Initial Public Offerings, or IPOs, are sold when a company that was previously private offers shares to be publicly traded on a stock exchange. This process is well understood by those who trade stocks and work in finance, but the minor detail of pricing is lesser known. There are various factors that are present and which contribute to the purchase price of the new stocks. It is beneficial to research and understand the valuation process of IPOs.
How an IPO Price Is Determined:Stage One
There are two main questions that must be decided before a company decides to go public. Firstly, the owners must decide how much control they are willing to offer for sale. Secondly, they must determine how much they are willing to sell control of their company for. Accounting and financial numbers are looked over, and this information is then sent to an underwriting bank.
Percentage of Control
Businesses with few owners will have a much simpler time determining how much control they are willing to sell when compared to businesses with many owners and investors. This is because it is not difficult to determine who, at the end of the IPO process, will still have decision making power. When there are numerous stakes in the private business, some people are bound to lose a great deal of control during the transition to public ownership.
As more people put money into the business, it becomes more valuable, but each individual has less shares and therefore less control. This trade off is generally acceptable, though some people may be more interested in holding power rather than making more money. So, after much discussion, the business decides on what percentage of control that they are willing to sell. They then let the bank and other financial institutions know that they intend to release an IPO.
The number of shares may increase if there is positive reception regarding the sale of the IPO. If there is little support or interest, then the business may rescind their offer. This feedback will help the business make another determination regarding the price of each individual share. During this time, there is not yet a defined price per share, and everyone who is thinking about the IPO is working on determining the potential purchase price of the shares.
Price of Shares
In response to the feedback of the banks, financial institutions, investors, owners and advisers, the business will work out a few price schemes. They may play with a variety of prices, each designed either to maximize income or to secure control over their business. Businesses may be interested in releasing their IPO when the stock market will offer them the best price. Essentially, the better the stock market is doing at the time of release, the higher price the IPO will sell for.
Ad campaigns, business deals and all kinds of financial information will be shared at this time. It is beneficial to the company to have as many people vying over the price of the IPO as possible. Releasing an IPO is risky, and many businesses have no received the financial inputs needed to offset the loss of control. This is one of the most important times in the life of any business.
At this time, it is easier for large money managers to discuss terms of IPO pricing. Small investors do not have the financial capacity to influence the initial price as much as hedge funds and large banks. During this time, complicated financial discussions are held between the business and numerous financial institutions. In time, these discussions, offers and bids are taken into account and a final IPO price is determined.

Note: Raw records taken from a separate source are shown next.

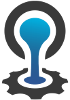
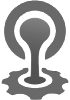
More visual improvements to landing page

diff --git a/website/src/pages/index.js b/website/src/pages/index.js
@@ -96,7 +96,7 @@ function Home() {
       title={`Home`}
       description="Stratos - Web-based Management Interface for Cloud Foundry and Kubernetes">
       <header className={clsx('hero hero--primary', styles.heroBanner)}>
-        <div className="container">
+        <div className="container home-intro">
           <h1 className="hero__title">{siteConfig.title}</h1>
           <p className="hero__subtitle">{siteConfig.tagline}</p>
           <div className={styles.buttons}>
@@ -110,6 +110,7 @@ function Home() {
             </Link>
           </div>
         </div>
+        <img class="home-logo" src="img/logo.png" />
       </header>
       <main>
         {features && features.length > 0 && (
@@ -123,6 +124,17 @@ function Home() {
             </div>
           </section>
         )}
+        <section className={clsx(styles.features, 'screenshot-section')}>
+          <div className="container">
+            <div class="screenshot">
+              <img src="img/app-summary.png" />
+              <div>
+                Stratos provides a rich, modern, web-based management user interface
+                for both Cloud Foundry and Kubernetes.
+              </div>
+            </div>
+          </div>
+        </section>
       </main>
     </Layout>
   );

diff --git a/website/src/css/custom.css b/website/src/css/custom.css
@@ -102,3 +102,51 @@ img.cf-logo {
 #__docusaurus .docSidebarContainer_node_modules-\@docusaurus-theme-classic-src-theme-DocPage- {
   width: 280px;
 }
+
+.home-intro {
+  margin-right: 150px;
+}
+
+.home-logo {
+  height: 300px;
+  opacity: .9;
+  position: absolute;
+  right: -150px;
+}
+
+@media screen and (max-width: 966px) {
+  .home-logo {
+    display: none;
+  }
+}
+
+/* Screenshot */
+
+.screenshot-section {
+  background-color: #2196f3;
+  color: #fff
+}
+
+.screenshot {
+  display: flex;
+  margin: 60px 0;
+}
+
+.screenshot img {
+  width: 600px;
+  -webkit-box-shadow: 0px 0px 37px 15px rgba(20,20,20,0.75);
+  -moz-box-shadow: 0px 0px 37px 15px rgba(20,20,20,0.75);
+  box-shadow: 0px 0px 37px 15px rgba(20,20,20,0.75);  
+  margin-right: 60px;
+}
+
+.screenshot div {
+  font-size: 20px;
+}
+
+@media screen and (max-width: 966px) {
+  .screenshot img {
+    display: none;
+    margin: 0;
+  }
+}
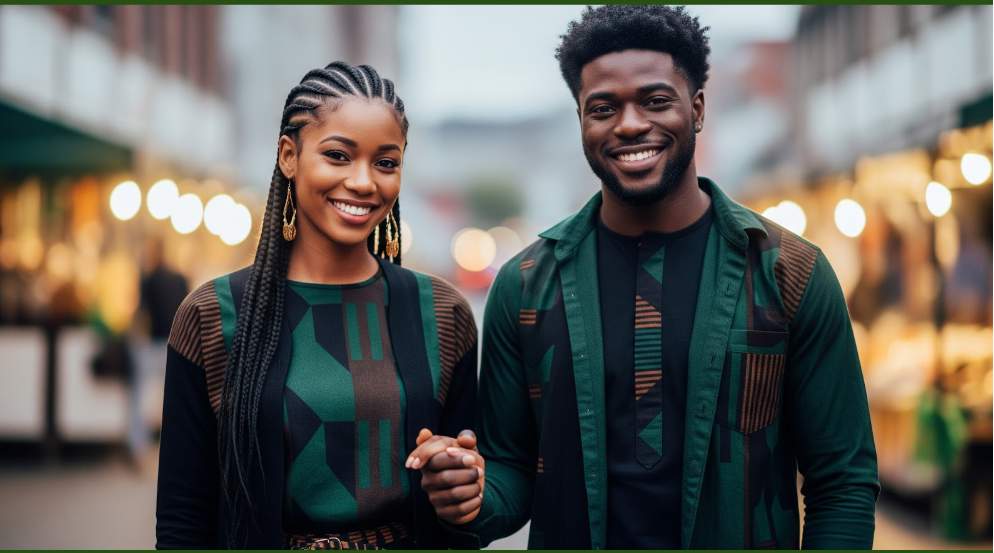
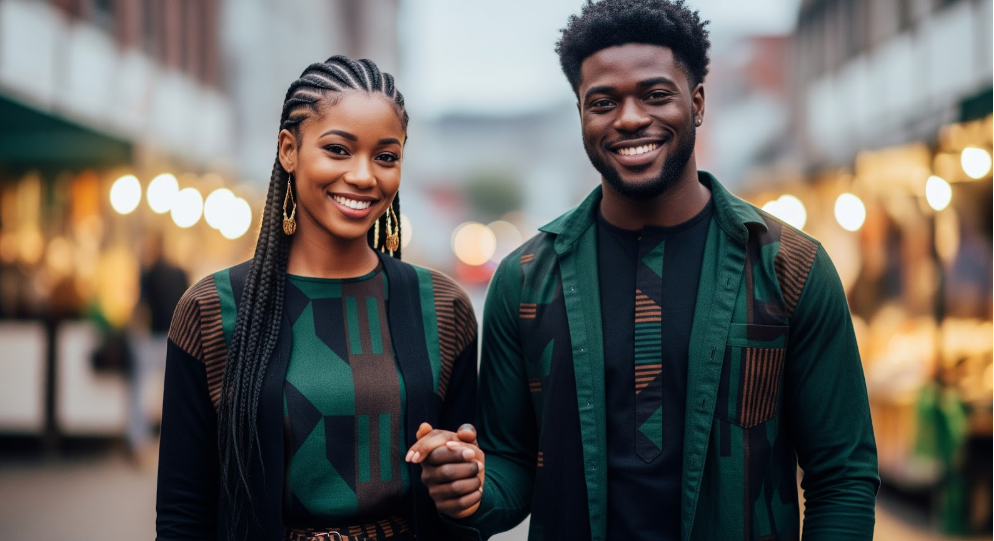
Changes

diff --git a/src/pages/LandingPage.tsx b/src/pages/LandingPage.tsx
@@ -102,13 +102,18 @@ const LandingPage = () => {
       <div className="relative min-h-[70vh] sm:min-h-[80vh] lg:min-h-screen flex flex-col">
         {/* Background Image Layer */}
         <div className="absolute inset-0">
-          <div ref={videoRef} className={`w-full h-full transition-all duration-1000 ${isVideoPlaying ? 'scale-105' : 'scale-100'}`} style={{
-          backgroundImage: `url(${landingImage})`,
-          backgroundSize: 'cover',
-          backgroundPosition: 'center center',
-          backgroundRepeat: 'no-repeat',
-          backgroundAttachment: 'scroll'
-        }} />
+        <div 
+          ref={videoRef} 
+          data-landing-hero
+          className={`w-full h-full transition-all duration-1000 ${isVideoPlaying ? 'scale-105' : 'scale-100'}`} 
+          style={{
+            backgroundImage: `url(${landingImage})`,
+            backgroundSize: 'cover',
+            backgroundPosition: 'center 20%',
+            backgroundRepeat: 'no-repeat',
+            backgroundAttachment: 'scroll'
+          }} 
+        />
           {/* Dark overlay for text readability */}
           <div className="absolute inset-0 bg-gradient-to-t from-black/85 via-primary/30 to-transparent" />
         </div>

Find out the next steps in how an IPO price is determined by reading more on the next page.